“Once again I allowed myself to be led astray into reaching for stars that are too big—another failure—and I have had my fill of that.”
Vincent Van Gogh
Though he was painting from the insane asylum he had checked himself into and was attempting to paint a night-time view while working during the day, Van Gogh produced an absolute masterpiece when he created The Starry Night. Offering an abstract, whimsical version of the view from his bedroom window, this painting is known as one of Van Gogh’s finest works, and has been part of the permanent collection in New York’s Museum of Modern Art since 1941.
When examining his own work, however, Van Gogh criticized himself for the giant swirls which he had tried to craft into stars, and called the work “a failure.” If only he could have known what world-wide acclaim this painting would receive one day!
As artists, we often see the worst in our own work and criticize ourselves much too heavily. Sharing our work with others is an emotional risk, and it’s often tempting to hide our ideas away so that no one will laugh at them. But when we take that leap of faith and share the fruit of our creative labors, it may very well be that others will find it to be even more beautiful than we had hoped.
Have you fallen into the trap of perfectionism in your artistic endeavors or in your Christian life? Remember that we can never be perfect, and will drive ourselves insane trying to do so (just ask Van Gogh!). Instead, may we accept our shortcomings and hand our failures over to a Perfect God, who is able to create a beautiful masterpiece out of our weakest moments (2 Corinthians 12:9-10).
Things may not turn out the way we envisioned, but just like The Starry Night, they might just turn out better.
Photo Credit: The Starry Night – Vincent Van Gogh – Public Domain
This post was submitted as part of the A to Z Challenge, where participants agree to write an article that corresponds to each letter of the alphabet, posting every day of the month of April (except Sundays).
Here on The Artistic Christian, my theme for the month is The Classics. Each day I’ll examine a book, film, or work of art that has become a beloved classic and discuss what has made it such a success, and what eternal themes it contains that Christian artists can use as modern illustrations.

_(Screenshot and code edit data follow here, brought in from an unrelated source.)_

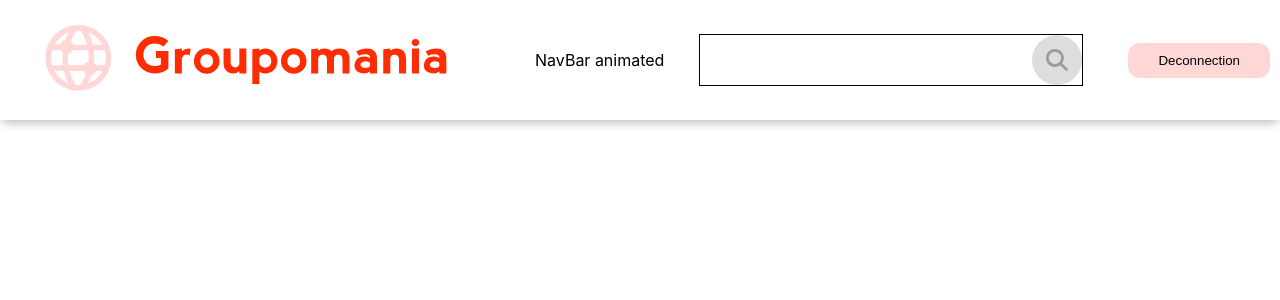
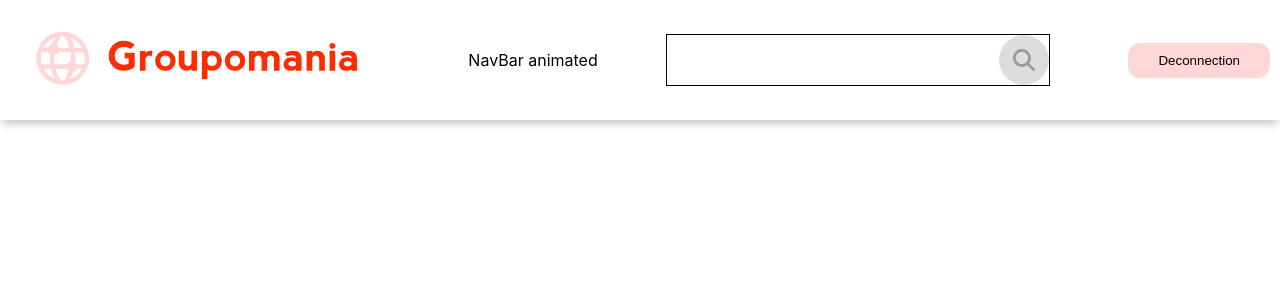
Before and after one commit to sismitrii/OC_P7_Groupomania, a React (Create React App) app in the folder front-end/: page /home in a window 1280 px wide. Shown: the top 300 px of the page. Built offline with nearby package versions, Linux system fonts and the light colour scheme.

Commit message:
📱 [header] : adjustement Logo size

```diff
--- a/front-end/src/components/Header/index.jsx
+++ b/front-end/src/components/Header/index.jsx
@@ -22,7 +22,7 @@ const HeaderContainer = styled.header`
 const HeaderLogo = styled.img`
     width : 60%;
     min-width : 260px;
-    max-width : 500px;
+    max-width : 400px;
 `
 
 /*====================================================*/
```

For daily reflections from my personal travels around the world, check out my companion blog, Everyday Musings, where my theme for April is Reflections From Around the World.